A New Jersey native and community college administrator has emerged as the choice for the next president of the Community College of Philadelphia.
Donald "Guy" Generals Jr., 57, vice president for academic affairs at Mercer County Community College, was one of three finalists and the only one never to have sat in the president's seat.
But he impressed the college's search committee and board of trustees, who will vote to ratify Generals' appointment at a meeting on April 3. He will take the helm on July 1.
"Donald Generals is a dynamic thinker with a deep and long-standing passion about the work of community colleges," Matthew Bergheiser, board chair, said in a statement.
Bergheiser called Generals "a skilled administrator who understands the barriers to education that confront many of our students, and he has built his distinguished career on developing innovative approaches to overcoming them."

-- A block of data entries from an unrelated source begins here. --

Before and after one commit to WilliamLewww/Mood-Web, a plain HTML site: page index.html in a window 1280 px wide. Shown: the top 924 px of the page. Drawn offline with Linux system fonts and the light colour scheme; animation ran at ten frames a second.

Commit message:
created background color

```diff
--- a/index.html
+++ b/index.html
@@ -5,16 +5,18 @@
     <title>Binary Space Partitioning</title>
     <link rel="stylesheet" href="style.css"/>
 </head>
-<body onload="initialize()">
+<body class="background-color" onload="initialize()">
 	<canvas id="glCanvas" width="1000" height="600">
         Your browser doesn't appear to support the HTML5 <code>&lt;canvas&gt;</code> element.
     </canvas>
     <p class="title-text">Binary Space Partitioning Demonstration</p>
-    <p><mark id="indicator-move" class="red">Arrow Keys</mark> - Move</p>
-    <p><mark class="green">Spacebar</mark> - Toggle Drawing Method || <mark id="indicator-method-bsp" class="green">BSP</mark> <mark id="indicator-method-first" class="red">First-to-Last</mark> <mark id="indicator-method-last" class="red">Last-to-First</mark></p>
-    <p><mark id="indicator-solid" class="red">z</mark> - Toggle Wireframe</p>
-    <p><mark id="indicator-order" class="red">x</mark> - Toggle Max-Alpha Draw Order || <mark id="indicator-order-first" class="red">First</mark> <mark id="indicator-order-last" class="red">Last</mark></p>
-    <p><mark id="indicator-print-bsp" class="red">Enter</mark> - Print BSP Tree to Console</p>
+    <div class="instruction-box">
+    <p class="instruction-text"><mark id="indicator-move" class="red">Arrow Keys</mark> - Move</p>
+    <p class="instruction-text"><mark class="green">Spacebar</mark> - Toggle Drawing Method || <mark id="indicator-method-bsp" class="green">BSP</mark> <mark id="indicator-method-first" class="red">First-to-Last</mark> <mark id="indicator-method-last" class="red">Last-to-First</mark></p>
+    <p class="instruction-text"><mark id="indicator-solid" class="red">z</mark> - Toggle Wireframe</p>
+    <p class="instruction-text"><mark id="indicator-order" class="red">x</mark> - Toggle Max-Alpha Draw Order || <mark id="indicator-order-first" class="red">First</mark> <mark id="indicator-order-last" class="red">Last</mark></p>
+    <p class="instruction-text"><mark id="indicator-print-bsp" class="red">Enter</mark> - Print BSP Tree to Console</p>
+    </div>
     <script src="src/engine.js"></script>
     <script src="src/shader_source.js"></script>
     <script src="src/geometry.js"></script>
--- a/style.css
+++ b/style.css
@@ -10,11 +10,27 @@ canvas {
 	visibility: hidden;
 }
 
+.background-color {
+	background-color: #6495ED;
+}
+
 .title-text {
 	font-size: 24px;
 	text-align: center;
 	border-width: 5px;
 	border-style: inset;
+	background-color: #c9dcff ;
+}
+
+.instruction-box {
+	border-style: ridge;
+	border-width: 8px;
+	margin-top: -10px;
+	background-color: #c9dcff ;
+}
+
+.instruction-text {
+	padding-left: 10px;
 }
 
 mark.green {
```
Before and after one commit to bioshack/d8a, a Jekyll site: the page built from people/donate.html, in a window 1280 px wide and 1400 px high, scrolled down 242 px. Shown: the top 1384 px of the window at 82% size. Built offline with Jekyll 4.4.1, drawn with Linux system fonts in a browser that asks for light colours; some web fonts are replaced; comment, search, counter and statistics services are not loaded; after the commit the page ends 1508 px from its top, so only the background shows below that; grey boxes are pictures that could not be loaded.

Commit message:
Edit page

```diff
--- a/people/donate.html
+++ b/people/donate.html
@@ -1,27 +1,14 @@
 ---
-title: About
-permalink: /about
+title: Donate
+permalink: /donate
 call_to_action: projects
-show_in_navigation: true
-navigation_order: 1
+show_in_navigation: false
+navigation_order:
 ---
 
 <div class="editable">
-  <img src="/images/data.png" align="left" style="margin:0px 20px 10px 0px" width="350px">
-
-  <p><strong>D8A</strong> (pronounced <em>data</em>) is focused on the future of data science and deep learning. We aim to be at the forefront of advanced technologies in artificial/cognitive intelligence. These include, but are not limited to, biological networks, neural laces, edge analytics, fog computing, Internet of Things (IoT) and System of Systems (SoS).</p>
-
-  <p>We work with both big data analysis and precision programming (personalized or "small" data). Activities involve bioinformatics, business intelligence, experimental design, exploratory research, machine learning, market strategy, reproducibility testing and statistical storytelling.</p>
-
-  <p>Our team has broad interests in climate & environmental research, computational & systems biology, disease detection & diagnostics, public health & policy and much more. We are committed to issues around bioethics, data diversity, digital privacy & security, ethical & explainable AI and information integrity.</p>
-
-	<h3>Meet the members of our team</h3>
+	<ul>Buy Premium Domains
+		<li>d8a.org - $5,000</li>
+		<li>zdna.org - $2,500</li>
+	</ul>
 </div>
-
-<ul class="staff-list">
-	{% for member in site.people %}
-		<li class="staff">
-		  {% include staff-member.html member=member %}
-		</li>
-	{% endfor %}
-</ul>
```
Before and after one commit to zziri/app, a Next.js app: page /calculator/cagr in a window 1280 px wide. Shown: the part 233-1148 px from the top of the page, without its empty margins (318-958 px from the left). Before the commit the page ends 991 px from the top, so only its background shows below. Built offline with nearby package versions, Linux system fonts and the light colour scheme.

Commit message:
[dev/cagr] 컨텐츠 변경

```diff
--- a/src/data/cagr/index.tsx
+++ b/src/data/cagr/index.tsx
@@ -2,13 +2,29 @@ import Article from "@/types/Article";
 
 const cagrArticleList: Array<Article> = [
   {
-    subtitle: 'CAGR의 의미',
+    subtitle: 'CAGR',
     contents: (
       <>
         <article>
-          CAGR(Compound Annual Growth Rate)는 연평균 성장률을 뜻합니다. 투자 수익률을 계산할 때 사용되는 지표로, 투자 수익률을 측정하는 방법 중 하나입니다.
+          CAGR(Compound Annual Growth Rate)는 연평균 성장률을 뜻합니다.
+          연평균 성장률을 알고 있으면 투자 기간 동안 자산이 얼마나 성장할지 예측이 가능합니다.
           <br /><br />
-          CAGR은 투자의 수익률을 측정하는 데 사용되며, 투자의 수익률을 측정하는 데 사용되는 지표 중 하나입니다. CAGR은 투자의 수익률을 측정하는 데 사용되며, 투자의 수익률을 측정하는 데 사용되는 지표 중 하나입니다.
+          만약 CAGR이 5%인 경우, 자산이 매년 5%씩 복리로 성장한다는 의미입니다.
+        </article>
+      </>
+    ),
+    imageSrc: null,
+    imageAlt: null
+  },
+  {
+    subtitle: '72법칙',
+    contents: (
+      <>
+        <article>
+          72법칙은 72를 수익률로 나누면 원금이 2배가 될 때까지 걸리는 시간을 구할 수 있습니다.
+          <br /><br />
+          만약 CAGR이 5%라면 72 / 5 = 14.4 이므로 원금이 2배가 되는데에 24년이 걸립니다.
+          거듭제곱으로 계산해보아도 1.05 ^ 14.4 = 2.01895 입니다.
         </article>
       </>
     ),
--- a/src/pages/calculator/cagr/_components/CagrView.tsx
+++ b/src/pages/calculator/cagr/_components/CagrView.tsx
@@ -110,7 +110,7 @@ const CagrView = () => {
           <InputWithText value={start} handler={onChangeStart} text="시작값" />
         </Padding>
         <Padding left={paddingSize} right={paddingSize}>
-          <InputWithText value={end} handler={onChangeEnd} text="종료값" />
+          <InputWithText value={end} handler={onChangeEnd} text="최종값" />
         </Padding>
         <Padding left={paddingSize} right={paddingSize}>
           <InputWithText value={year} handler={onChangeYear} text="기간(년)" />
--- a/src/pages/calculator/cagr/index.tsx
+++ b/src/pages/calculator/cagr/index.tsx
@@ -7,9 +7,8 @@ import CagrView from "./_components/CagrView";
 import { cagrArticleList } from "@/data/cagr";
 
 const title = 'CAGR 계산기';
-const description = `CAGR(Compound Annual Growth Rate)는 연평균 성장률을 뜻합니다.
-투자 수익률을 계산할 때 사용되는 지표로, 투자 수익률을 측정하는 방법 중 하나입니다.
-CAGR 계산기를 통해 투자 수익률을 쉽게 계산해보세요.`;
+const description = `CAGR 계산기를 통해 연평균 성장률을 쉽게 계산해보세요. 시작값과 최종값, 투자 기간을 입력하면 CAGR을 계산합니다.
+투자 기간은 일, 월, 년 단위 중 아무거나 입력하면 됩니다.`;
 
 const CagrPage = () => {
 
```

A native of Paterson, N.J., Generals has worked in various administrative jobs at colleges for the last 30 years, serving in his role at Mercer since 2008.
College spokeswoman Linda Wallace said terms of his contract including salary are being negotiated and would be released when the board meets.
The other finalists were: Judith Gay, the college's vice president for academic affairs who is currently serving as interim president and Gena Glickman, president of Manchester Community College, Manchester, Ct. Gay will return to her vice president post, the college said.
Generals' appointment follows a seven-month national search and a particularly rocky time for the nearly 40,000-student campus. The college last summer fired without cause former president, Stephen M. Curtis, who had run the school since 1999.
Pressure at the college had been building as state and financial support waned and contract negotiations with the faculty union dragged on. In October 2012, Mayor Nutter appointed himself and several key aides to seats on the board of trustees, in a clear and unprecedented move to take a more active leadership role.
Though a contract with faculty was settled in September, tensions continue. Steve Jones, union co-president, said the union was miffed that the college didn't allow it to appoint three members to the presidential search committee as in the past. He said he was invited to participate, but declined.
Faculty took a straw poll on the three finalists, and the majority of the more than 200 members who voted preferred Glickman, who had experience as a president, he said. Only three percent of voters favored Generals, he said. The group gave the poll results to the search committee before they decided.
"Glickman came across as someone in favor of the role of faculty in academic decision-making," Jones said. "She's also got a record of tangling with her board of trustees on matters of principle."
Wallace countered: "The college had a comprehensive search process that invited comments from faculty, staff, students and community leaders every step of the way. Opinions were invited and considered by the search commitee and the board."
Jones said he welcomed the chance to build a relationship with Generals.
"We really do want to try and start fresh," he said.
Generals echoed that sentiment.
"I will operate on faith and hope and look to build a relationship with a clean slate," he said.
Generals has weathered faculty battles in the past. In 2002, at SUNY Rockland Community College in Suffern, N.Y., where he was vice president for academic and student affairs, he, the president and board of trustees were the subject of a faculty no confidence vote over academic restructuring.
At Mercer, Generals helped develop the college's education master plan, increased on-line programs, developed study abroad programs and redesigned the school's developmental and English as a Second language programs. He looks to build on student strengths, he said, and supports use of varying tutorial supports to ready students for higher level college work.
Generals also had a stint as provost at the for-profit Katharine Gibbs School in New York City.
"The profit motivation was something I realized professionally was not for me," he said.
Generals' first administrative job was at Passaic County Community College, where he notes that he was the only administrator to serve as president of the faculty council: "I cherish that. They made special dispensation because of my relationship with them."
Generals has a bachelor's in political science and a master's in urban/education/community service from William Paterson College, Wayne, N.J., and a doctor of education degree in social and philosophical foundations of education from Rutgers.